The speaker is an Asian Brit (born and bred in England of Sri Lankan parents), responding to two novelists who, in a panel discussion, have praised British “moderation.”
“These people don’t know what they are talking about. This so-called ‘tolerance’ . . . Every day you come face to face with people who are not tolerant at all, whether it’s someone serving you in a shop, or just someone you pass on the street. They may not say anything aggressive but you can see it in their eyes and their whole way of behaving towards you. And they want to say something. Oh, yes, they want to use one of those forbidden words on you, or just tell you to fuck off back to your own country–wherever they think that is–but they know they can’t. They know it’s not allowed. So as well as hating you, they also hate them–those faceless people who are sitting in judgment over them somewhere, legislating on what they can and can’t say out loud” (30-31).
This seems exactly right to me. It certainly (at least I think so) explains 80% of the animus against the University of North Carolina by the politicians in this state–and the minions that have placed on the university’s Board of Governors. And it also captures what I have heard Trump voters say. That he everyday drives the “liberals” nuts is the reason they love him–and willingly blink at all his obvious faults.
A bit later, another (but different) person of color discusses the fact that “there is a lot of anger out there”–and offers her explanation.
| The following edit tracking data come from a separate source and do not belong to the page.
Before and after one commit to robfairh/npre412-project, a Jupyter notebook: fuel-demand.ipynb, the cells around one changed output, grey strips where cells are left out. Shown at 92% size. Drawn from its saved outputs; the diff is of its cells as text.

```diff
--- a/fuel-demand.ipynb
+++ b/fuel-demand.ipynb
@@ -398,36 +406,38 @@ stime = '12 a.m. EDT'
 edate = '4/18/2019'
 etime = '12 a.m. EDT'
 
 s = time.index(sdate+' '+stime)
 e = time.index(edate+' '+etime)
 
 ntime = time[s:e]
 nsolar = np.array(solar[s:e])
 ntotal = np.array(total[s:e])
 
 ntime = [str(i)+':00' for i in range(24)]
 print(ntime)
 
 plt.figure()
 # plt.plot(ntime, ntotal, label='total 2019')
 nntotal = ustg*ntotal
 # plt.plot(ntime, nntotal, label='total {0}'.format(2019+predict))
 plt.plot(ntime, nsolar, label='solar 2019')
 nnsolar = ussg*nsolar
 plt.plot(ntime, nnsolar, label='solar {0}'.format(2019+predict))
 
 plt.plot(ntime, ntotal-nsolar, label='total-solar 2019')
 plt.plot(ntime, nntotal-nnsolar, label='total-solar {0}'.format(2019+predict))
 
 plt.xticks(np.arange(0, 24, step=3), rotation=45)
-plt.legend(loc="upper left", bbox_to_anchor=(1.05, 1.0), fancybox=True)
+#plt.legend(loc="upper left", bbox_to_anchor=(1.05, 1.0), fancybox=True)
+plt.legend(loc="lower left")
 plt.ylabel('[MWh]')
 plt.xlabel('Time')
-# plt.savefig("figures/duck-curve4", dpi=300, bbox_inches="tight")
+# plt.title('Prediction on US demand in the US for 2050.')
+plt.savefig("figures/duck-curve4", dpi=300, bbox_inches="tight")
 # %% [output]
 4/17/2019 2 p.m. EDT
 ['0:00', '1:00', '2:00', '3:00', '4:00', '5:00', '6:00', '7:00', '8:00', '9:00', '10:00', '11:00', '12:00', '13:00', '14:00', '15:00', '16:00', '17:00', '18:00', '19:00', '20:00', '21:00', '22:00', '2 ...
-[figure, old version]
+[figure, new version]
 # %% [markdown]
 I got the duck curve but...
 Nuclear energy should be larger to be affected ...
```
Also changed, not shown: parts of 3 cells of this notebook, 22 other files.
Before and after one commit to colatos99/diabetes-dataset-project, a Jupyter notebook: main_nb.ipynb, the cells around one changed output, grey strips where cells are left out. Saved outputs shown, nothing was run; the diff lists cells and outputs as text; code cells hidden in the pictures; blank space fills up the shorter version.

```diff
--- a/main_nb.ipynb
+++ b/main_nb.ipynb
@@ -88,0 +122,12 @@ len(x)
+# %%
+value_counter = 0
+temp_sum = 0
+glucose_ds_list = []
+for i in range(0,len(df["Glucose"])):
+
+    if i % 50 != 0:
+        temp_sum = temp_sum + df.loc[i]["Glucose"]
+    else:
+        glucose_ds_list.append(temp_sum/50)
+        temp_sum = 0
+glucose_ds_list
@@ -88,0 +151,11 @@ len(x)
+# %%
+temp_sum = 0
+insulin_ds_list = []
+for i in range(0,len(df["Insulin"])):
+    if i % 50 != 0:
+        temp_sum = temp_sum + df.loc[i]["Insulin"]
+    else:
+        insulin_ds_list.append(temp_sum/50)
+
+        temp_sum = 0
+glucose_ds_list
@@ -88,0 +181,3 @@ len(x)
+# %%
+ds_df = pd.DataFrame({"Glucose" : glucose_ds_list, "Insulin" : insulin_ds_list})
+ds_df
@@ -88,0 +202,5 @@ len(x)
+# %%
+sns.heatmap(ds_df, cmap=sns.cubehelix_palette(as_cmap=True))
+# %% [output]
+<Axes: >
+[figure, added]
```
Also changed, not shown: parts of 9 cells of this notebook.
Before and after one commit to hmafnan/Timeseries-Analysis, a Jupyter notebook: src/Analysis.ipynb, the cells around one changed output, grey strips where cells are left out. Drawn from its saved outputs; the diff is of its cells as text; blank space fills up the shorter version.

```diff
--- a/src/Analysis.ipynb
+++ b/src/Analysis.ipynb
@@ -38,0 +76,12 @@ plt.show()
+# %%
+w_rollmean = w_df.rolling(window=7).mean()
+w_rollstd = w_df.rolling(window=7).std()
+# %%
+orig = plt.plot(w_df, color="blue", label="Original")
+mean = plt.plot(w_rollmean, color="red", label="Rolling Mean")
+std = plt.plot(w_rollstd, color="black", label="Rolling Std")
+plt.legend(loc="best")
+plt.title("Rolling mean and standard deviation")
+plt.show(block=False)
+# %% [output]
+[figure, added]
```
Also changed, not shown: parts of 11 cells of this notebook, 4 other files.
“It’s not always to do with race anyway. People like to get angry about something. A lot of the time they’re just looking for an excuse. I feel sorry for them. I think for a lot of people . . . there’s nothing much going on in their lives. Emotionally, I mean, maybe their marriages have dried up, or everything they do has become a kind of habit. I don’t know. But they don’t feel much. No emotional stimulation. We all need to feel things, don’t we? So, when something makes you angry, at least you’re feeling something. You get the emotional kick” (44-45).
I hate the condescension of this, the Thoreau-like claim of “lives of quiet desperation.” But this comment gets at the fact that there is something false about all the staged anger out there–right and left. It all dissipates so quickly and rarely connects up to action of any sort. Pure catharsis in so many instances. Anger for it’s own sake, a kind of emotional aestheticism. Partly an internet effect: the ability to grab the public stage to display your anger, plus the need to be more and more outrageous in order to garner any attention. How many hits, how many likes, can you grab? All with some awareness that the internet, like the stage, is not real; it’s a virtual space disconnected from actual interactions with others.
The right does traffic in this anger more than the left (which traffics instead in condescension.) What seems real enough in the anger–and deeply scary–is the desire to hurt other people. A kind of indignation tied to fantasies (let’s hope they stay fantasies) of violence. As long as it all remains a video game, that desire is at least somewhat contained.